▸ LISTED ENTRIES
▬▬▬▬▬▬▬▬▬▬

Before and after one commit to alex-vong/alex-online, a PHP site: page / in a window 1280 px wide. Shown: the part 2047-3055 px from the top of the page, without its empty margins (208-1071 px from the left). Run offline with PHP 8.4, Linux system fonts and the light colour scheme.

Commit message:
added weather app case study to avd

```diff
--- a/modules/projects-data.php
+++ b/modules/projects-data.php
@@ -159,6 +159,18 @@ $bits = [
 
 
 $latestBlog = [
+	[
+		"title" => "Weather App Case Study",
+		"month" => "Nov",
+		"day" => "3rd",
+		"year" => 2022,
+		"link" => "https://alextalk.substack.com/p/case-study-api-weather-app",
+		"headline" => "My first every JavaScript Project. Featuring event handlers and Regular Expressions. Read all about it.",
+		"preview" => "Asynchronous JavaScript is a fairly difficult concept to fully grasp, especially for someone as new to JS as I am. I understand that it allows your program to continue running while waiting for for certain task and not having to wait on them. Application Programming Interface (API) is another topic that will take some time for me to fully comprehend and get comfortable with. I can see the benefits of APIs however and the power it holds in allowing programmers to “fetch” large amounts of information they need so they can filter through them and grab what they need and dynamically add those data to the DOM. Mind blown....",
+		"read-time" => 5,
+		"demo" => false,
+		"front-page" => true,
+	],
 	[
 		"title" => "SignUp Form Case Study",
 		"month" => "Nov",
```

▬▬▬▬▬▬▬▬▬▬

▸ EXERCISE GOAL
What lines above contain the word "data"? Please copy each one.

▸ ANSWER SPACE
--- a/modules/projects-data.php
+++ b/modules/projects-data.php
+		"preview" => "Asynchronous JavaScript is a fairly difficult concept to fully grasp, especially for someone as new to JS as I am. I understand that it allows your program to continue running while waiting for for certain task and not having to wait on them. Application Programming Interface (API) is another topic that will take some time for me to fully comprehend and get comfortable with. I can see the benefits of APIs however and the power it holds in allowing programmers to “fetch” large amounts of information they need so they can filter through them and grab what they need and dynamically add those data to the DOM. Mind blown....",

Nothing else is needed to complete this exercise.